What you have to do: State how many lines in the listing below include the string "index". The answer is the number alone.

Start of Extracted information

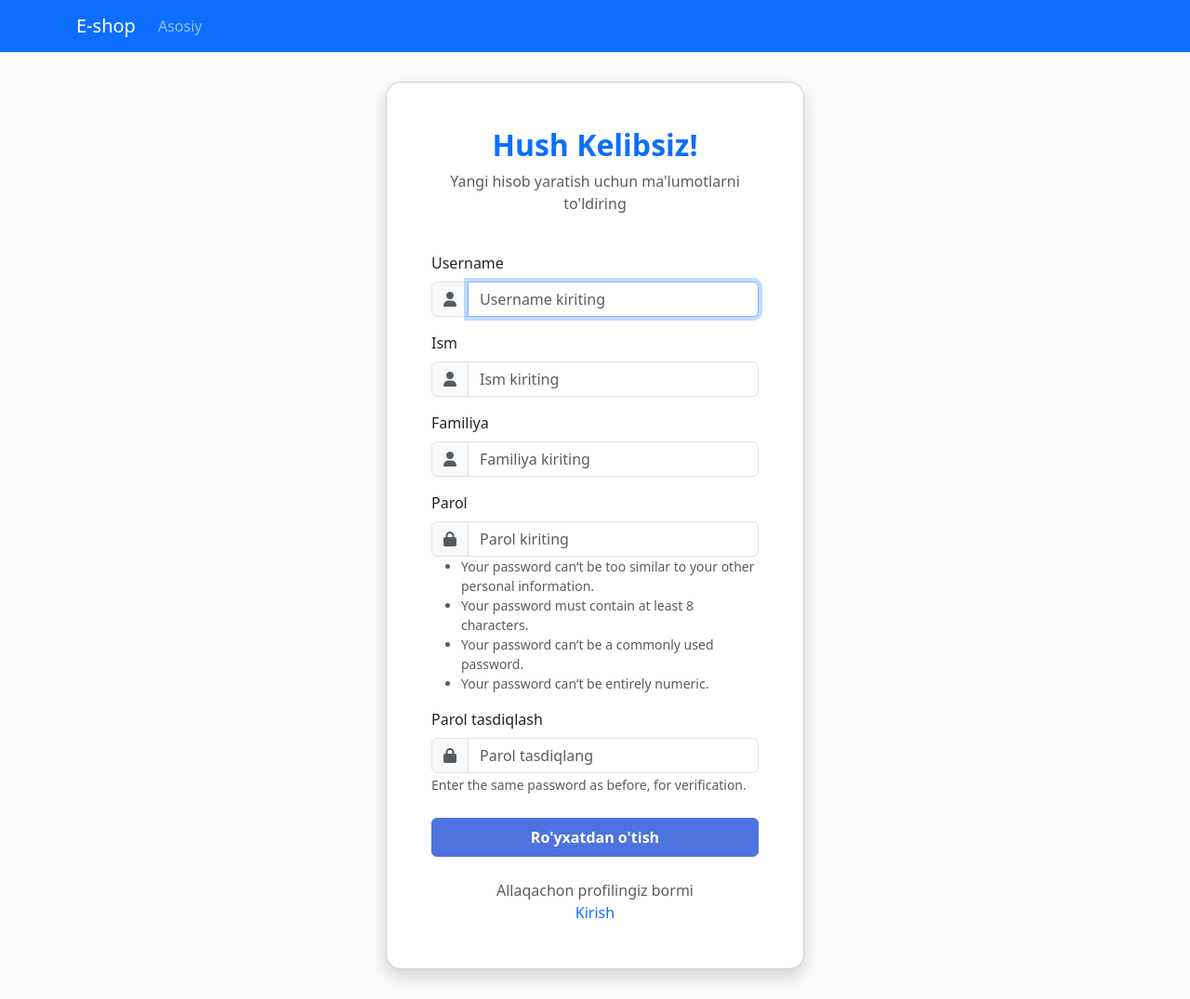
After one commit to tiu2024/e-commerce-store, a Django app: page /accounts/register/ in a window 1280 px wide. The commit adds this page. Shown: the whole page at 93% size. Run offline with Django 5.2, Linux system fonts and the light colour scheme.

Commit message:
registration

```diff
--- a/apps/accounts/templates/accounts/login.html
+++ b/apps/accounts/templates/accounts/login.html
@@ -50,7 +50,7 @@
 
         <div class="text-center mt-4">
             <p class="mb-0 text-muted">Sizda profil yoqmi?
-                <a href="#" class="text-decoration-none">Registratsiya</a>
+                <a href="{% url 'register' %}" class="text-decoration-none">Registratsiya</a>
             </p>
         </div>
     </form>
--- /dev/null
+++ b/apps/accounts/templates/accounts/registration.html
@@ -0,0 +1,104 @@
+{% extends 'base.html' %}
+
+{% block title %} Azo bo'lish {% endblock %}
+
+{% block content %}
+<div class="card login-card p-4 p-md-5">
+    <div class="text-center mb-4">
+        <h2 class="fw-bold text-primary">Hush Kelibsiz!</h2>
+        <p class="text-muted">Yangi hisob yaratish uchun ma'lumotlarni to'ldiring</p>
+    </div>
+
+    {% if form.errors %}
+    <div class="alert alert-danger">
+        <p><strong>Form xatoliklarga ega:</strong></p>
+        <ul>
+            {% for field in form %}
+                {% for error in field.errors %}
+                    <li>{{ field.label }}: {{ error }}</li>
+                {% endfor %}
+            {% endfor %}
+            {% for error in form.non_field_errors %}
+                <li>{{ error }}</li>
+            {% endfor %}
+        </ul>
+    </div>
+    {% endif %}
+
+    <form method="post" class="needs-validation" novalidate>
+        {% csrf_token %}
+
+        <div class="mb-3">
+            <label for="username" class="form-label">Username</label>
+            <div class="input-group">
+                <span class="input-group-text">
+                    <i class="fas fa-user text-muted"></i>
+                </span>
+                {{form.username}}
+            </div>
+        </div>
+
+        <div class="mb-3">
+            <label for="first_name" class="form-label">Ism</label>
+            <div class="input-group">
+                <span class="input-group-text">
+                    <i class="fas fa-user text-muted"></i>
+                </span>
+                {{form.first_name}}
+            </div>
+        </div>
+
+        <div class="mb-3">
+            <label for="last_name" class="form-label">Familiya</label>
+            <div class="input-group">
+                <span class="input-group-text">
+                    <i class="fas fa-user text-muted"></i>
+                </span>
+                {{form.last_name}}
+            </div>
+        </div>
+
+        <div class="mb-3">
+            <label for="password1" class="form-label">Parol</label>
+            <div class="input-group">
+                <span class="input-group-text">
+                    <i class="fas fa-lock text-muted"></i>
+                </span>
+                {{form.password1}}
+            </div>
+
+            {% if form.password1.errors %}
+                <div class="text-danger">{{form.password1.errors}}</div>
+            {% endif %}
+            <small class="form-text text-muted">{{form.password1.help_text}}</small>
+        </div>
+
+        <div class="mb-3">
+            <label for="password2" class="form-label">Parol tasdiqlash</label>
+            <div class="input-group">
+                <span class="input-group-text">
+                    <i class="fas fa-lock text-muted"></i>
+                </span>
+                {{form.password2}}
+            </div>
+
+            {% if form.password2.errors %}
+                <div class="text-danger">{{form.password2.errors}}</div>
+            {% endif %}
+            <small class="form-text text-muted">{{form.password2.help_text}}</small>
+        </div>
+
+        <div class="d-grid mt-4">
+            <button type="submit" class="btn btn-primary py-2 fw-bold">
+                Ro'yxatdan o'tish
+            </button>
+        </div>
+
+        <div class="text-center mt-4">
+            <p class="mb-0 text-muted">Allaqachon profilingiz bormi</p>
+            <a href="{% url 'login' %}" class="text-decoration-none">Kirish</a>
+        </div>
+    </form>
+</div>
+{% endblock %}
+{% block footer %}{% endblock %}
--- a/apps/accounts/urls.py
+++ b/apps/accounts/urls.py
@@ -1,6 +1,7 @@
 from django.urls import path
-from .views import my_login
+from .views import my_login, register
 
 urlpatterns = [
     path('login/', my_login, name='login'),
+    path('register/', register, name='register')
 ]
--- a/apps/accounts/views.py
+++ b/apps/accounts/views.py
@@ -1,14 +1,68 @@
 from django.shortcuts import render, redirect
-from django.contrib.auth.forms import AuthenticationForm
-from django.contrib.auth import authenticate, login
-from django.http import HttpResponse
+from django.contrib.auth.forms import AuthenticationForm, UserCreationForm
+from django.contrib.auth import login
+from django.forms import forms
+from .models import ShopUser
+
+
+class ShopUserCreationForm(UserCreationForm):
+
+    class Meta(UserCreationForm.Meta):
+        model = ShopUser
+        fields = UserCreationForm.Meta.fields + ('first_name', 'last_name')
+
+    def __init__(self, *args, **kwargs):
+        super().__init__(*args, **kwargs)
+
+        self.fields['username'].widget.attrs.update({
+            'class': 'form-control',
+            'placeholder': 'Username kiriting'
+        })
+
+        self.fields['first_name'].widget.attrs.update({
+            'class': 'form-control',
+            'placeholder': 'Ism kiriting'
+        })
+
+        self.fields['last_name'].widget.attrs.update({
+            'class': 'form-control',
+            'placeholder': 'Familiya kiriting'
+        })
+
+        self.fields['password1'].widget.attrs.update({
+            'class': 'form-control',
+            'placeholder': 'Parol kiriting'
+        })
+
+        self.fields['password2'].widget.attrs.update({
+            'class': 'form-control',
+            'placeholder': 'Parol tasdiqlang'
+        })
+
+
+
+def register(request):
+    if request.method == 'POST':
+        form = ShopUserCreationForm(request.POST)
+
+        if form.is_valid():
+            user = form.save()
+            login(request, user)
+
+            return redirect('index')
+        else:
+            print(form.errors)
+    else:
+        form = ShopUserCreationForm()
+    return render(request, "accounts/registration.html", {'form': form})
+
 
 
 def my_login(request):
     if request.method == 'POST':
         form = AuthenticationForm(data=request.POST)
 
-        if form.is_valid:
+        if form.is_valid():
             user = form.get_user()
             login(request, user)
 
--- a/apps/core/urls.py
+++ b/apps/core/urls.py
@@ -1,7 +1,8 @@
 from django.urls import path
-from .views import admin_dashboard, index
+from .views import admin_dashboard, index, store_admin
 
 urlpatterns = [
     path('', index, name="index"),
-    path('super/admin/', admin_dashboard, name='admin_dashboard')
+    path('super/admin/', admin_dashboard, name='admin_dashboard'),
+    path('store/admin/', store_admin, name='store_admin' )
 ]
--- a/apps/core/views.py
+++ b/apps/core/views.py
@@ -1,13 +1,17 @@
-from django.shortcuts import render
+from django.shortcuts import render, redirect
 from django.contrib.auth.decorators import login_required
 
 
 @login_required
 def admin_dashboard(request):
+
     return render(request, "core/admin_dashboard.html", {})
 
 @login_required
 def store_admin(request):
+    if request.user.user_type != 'STORE_ADMIN':
+        return redirect('login')
+
     return render(request, "core/store_admin.html", {})
 
 
--- a/config/settings.py
+++ b/config/settings.py
@@ -116,3 +116,5 @@ STATIC_URL = 'static/'
 DEFAULT_AUTO_FIELD = 'django.db.models.BigAutoField'
 
 AUTH_USER_MODEL = 'accounts.ShopUser'
+
+LOGIN_URL = 'login'
```
Also changed, not shown: apps/core/templates/core/store_admin.html (+11 -0 lines).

End of Extracted information

Solved exercise: 4